**Instructions to follow**: If a record below holds a picture, drop the picture and copy everything else exactly.

**Information provided**:
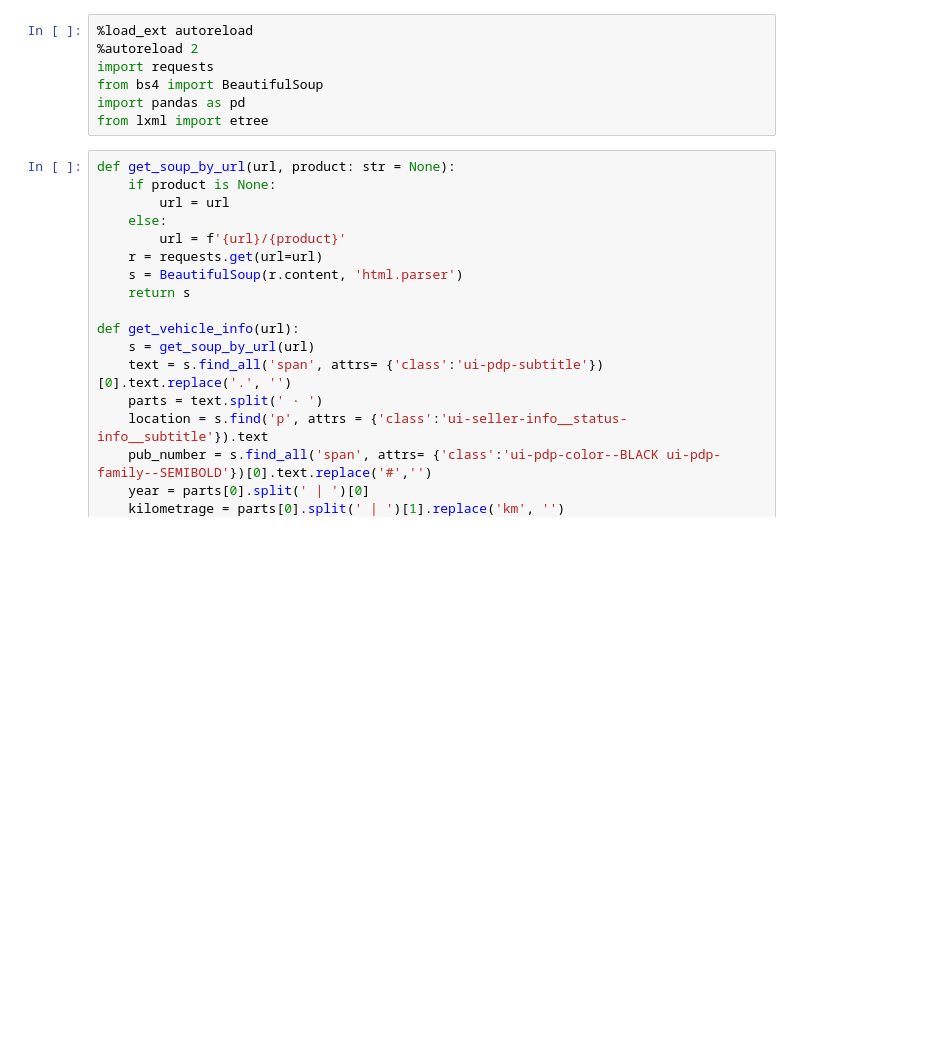
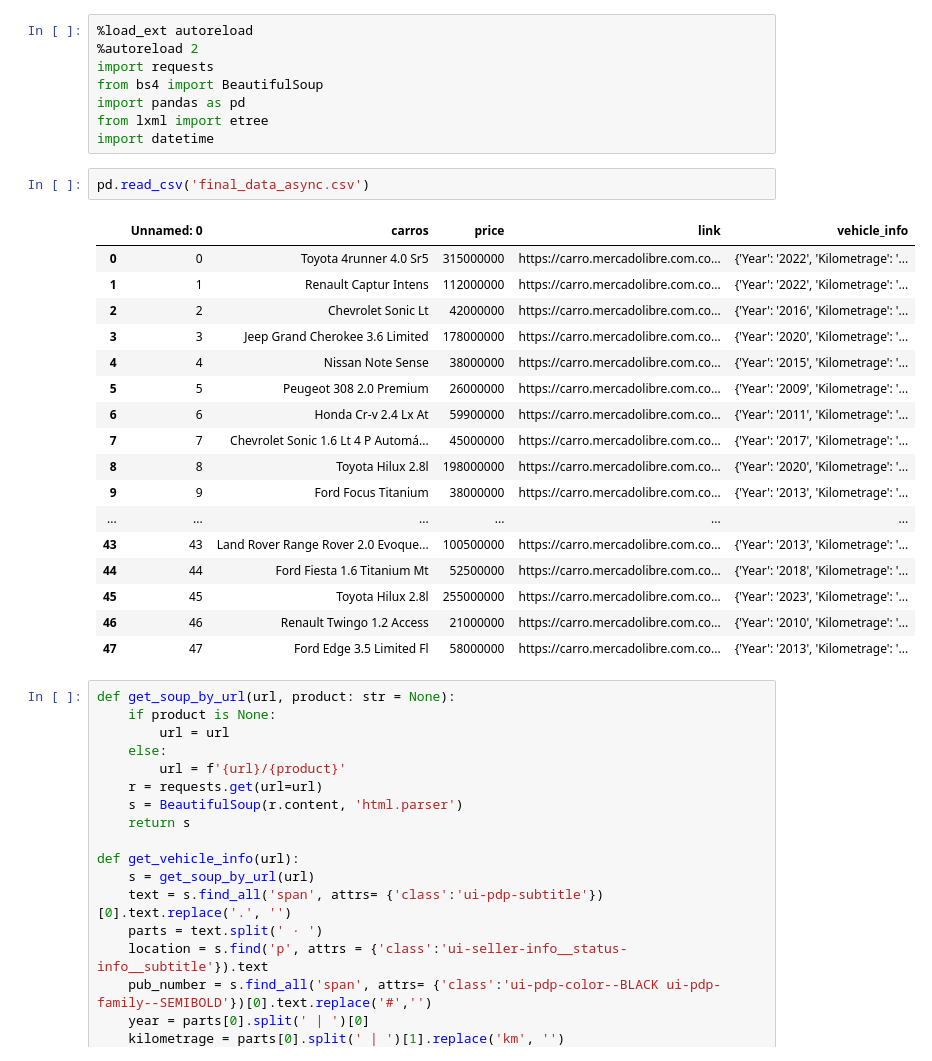
Before and after one commit to Wilmar3752/meli_scrapper, a Jupyter notebook: testing.ipynb, the cells around one changed output. Saved outputs shown, nothing was run; the diff lists cells and outputs as text; blank space fills up the shorter version.

```diff
--- a/testing.ipynb
+++ b/testing.ipynb
@@ -5,6 +5,27 @@ import requests
 from bs4 import BeautifulSoup
 import pandas as pd
 from lxml import etree
+import datetime
+# %%
+pd.read_csv('final_data_async.csv')
+# %% [output]
+|  | Unnamed: 0 | carros | price | link | vehicle_info |
+| 0 | 0 | Toyota 4runner 4.0 Sr5 | 315000000 | https://carro.mercadolibre.com.co... | {'Year': '2022', 'Kilometrage': '... |
+| 1 | 1 | Renault Captur Intens | 112000000 | https://carro.mercadolibre.com.co... | {'Year': '2022', 'Kilometrage': '... |
+| 2 | 2 | Chevrolet Sonic Lt | 42000000 | https://carro.mercadolibre.com.co... | {'Year': '2016', 'Kilometrage': '... |
+| 3 | 3 | Jeep Grand Cherokee 3.6 Limited | 178000000 | https://carro.mercadolibre.com.co... | {'Year': '2020', 'Kilometrage': '... |
+| 4 | 4 | Nissan Note Sense | 38000000 | https://carro.mercadolibre.com.co... | {'Year': '2015', 'Kilometrage': '... |
+| 5 | 5 | Peugeot 308 2.0 Premium | 26000000 | https://carro.mercadolibre.com.co... | {'Year': '2009', 'Kilometrage': '... |
+| 6 | 6 | Honda Cr-v 2.4 Lx At | 59900000 | https://carro.mercadolibre.com.co... | {'Year': '2011', 'Kilometrage': '... |
+| 7 | 7 | Chevrolet Sonic 1.6 Lt 4 P Automá... | 45000000 | https://carro.mercadolibre.com.co... | {'Year': '2017', 'Kilometrage': '... |
+| 8 | 8 | Toyota Hilux 2.8l | 198000000 | https://carro.mercadolibre.com.co... | {'Year': '2020', 'Kilometrage': '... |
+| 9 | 9 | Ford Focus Titanium | 38000000 | https://carro.mercadolibre.com.co... | {'Year': '2013', 'Kilometrage': '... |
+| ... | ... | ... | ... | ... | ... |
+| 43 | 43 | Land Rover Range Rover 2.0 Evoque... | 100500000 | https://carro.mercadolibre.com.co... | {'Year': '2013', 'Kilometrage': '... |
+| 44 | 44 | Ford Fiesta 1.6 Titanium Mt | 52500000 | https://carro.mercadolibre.com.co... | {'Year': '2018', 'Kilometrage': '... |
+| 45 | 45 | Toyota Hilux 2.8l | 255000000 | https://carro.mercadolibre.com.co... | {'Year': '2023', 'Kilometrage': '... |
+| 46 | 46 | Renault Twingo 1.2 Access | 21000000 | https://carro.mercadolibre.com.co... | {'Year': '2010', 'Kilometrage': '... |
+| 47 | 47 | Ford Edge 3.5 Limited Fl | 58000000 | https://carro.mercadolibre.com.co... | {'Year': '2013', 'Kilometrage': '... |
 # %%
 def get_soup_by_url(url, product: str = None):
     if product is None:
```
Also changed, not shown: parts of 2 cells of this notebook, 5 other files.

**Result of the exercise**:
Before and after one commit to Wilmar3752/meli_scrapper, a Jupyter notebook: testing.ipynb, the cells around one changed output. Saved outputs shown, nothing was run; the diff lists cells and outputs as text; blank space fills up the shorter version.

```diff
--- a/testing.ipynb
+++ b/testing.ipynb
@@ -5,6 +5,27 @@ import requests
 from bs4 import BeautifulSoup
 import pandas as pd
 from lxml import etree
+import datetime
+# %%
+pd.read_csv('final_data_async.csv')
+# %% [output]
+|  | Unnamed: 0 | carros | price | link | vehicle_info |
+| 0 | 0 | Toyota 4runner 4.0 Sr5 | 315000000 | https://carro.mercadolibre.com.co... | {'Year': '2022', 'Kilometrage': '... |
+| 1 | 1 | Renault Captur Intens | 112000000 | https://carro.mercadolibre.com.co... | {'Year': '2022', 'Kilometrage': '... |
+| 2 | 2 | Chevrolet Sonic Lt | 42000000 | https://carro.mercadolibre.com.co... | {'Year': '2016', 'Kilometrage': '... |
+| 3 | 3 | Jeep Grand Cherokee 3.6 Limited | 178000000 | https://carro.mercadolibre.com.co... | {'Year': '2020', 'Kilometrage': '... |
+| 4 | 4 | Nissan Note Sense | 38000000 | https://carro.mercadolibre.com.co... | {'Year': '2015', 'Kilometrage': '... |
+| 5 | 5 | Peugeot 308 2.0 Premium | 26000000 | https://carro.mercadolibre.com.co... | {'Year': '2009', 'Kilometrage': '... |
+| 6 | 6 | Honda Cr-v 2.4 Lx At | 59900000 | https://carro.mercadolibre.com.co... | {'Year': '2011', 'Kilometrage': '... |
+| 7 | 7 | Chevrolet Sonic 1.6 Lt 4 P Automá... | 45000000 | https://carro.mercadolibre.com.co... | {'Year': '2017', 'Kilometrage': '... |
+| 8 | 8 | Toyota Hilux 2.8l | 198000000 | https://carro.mercadolibre.com.co... | {'Year': '2020', 'Kilometrage': '... |
+| 9 | 9 | Ford Focus Titanium | 38000000 | https://carro.mercadolibre.com.co... | {'Year': '2013', 'Kilometrage': '... |
+| ... | ... | ... | ... | ... | ... |
+| 43 | 43 | Land Rover Range Rover 2.0 Evoque... | 100500000 | https://carro.mercadolibre.com.co... | {'Year': '2013', 'Kilometrage': '... |
+| 44 | 44 | Ford Fiesta 1.6 Titanium Mt | 52500000 | https://carro.mercadolibre.com.co... | {'Year': '2018', 'Kilometrage': '... |
+| 45 | 45 | Toyota Hilux 2.8l | 255000000 | https://carro.mercadolibre.com.co... | {'Year': '2023', 'Kilometrage': '... |
+| 46 | 46 | Renault Twingo 1.2 Access | 21000000 | https://carro.mercadolibre.com.co... | {'Year': '2010', 'Kilometrage': '... |
+| 47 | 47 | Ford Edge 3.5 Limited Fl | 58000000 | https://carro.mercadolibre.com.co... | {'Year': '2013', 'Kilometrage': '... |
 # %%
 def get_soup_by_url(url, product: str = None):
     if product is None:
```
Also changed, not shown: parts of 2 cells of this notebook, 5 other files.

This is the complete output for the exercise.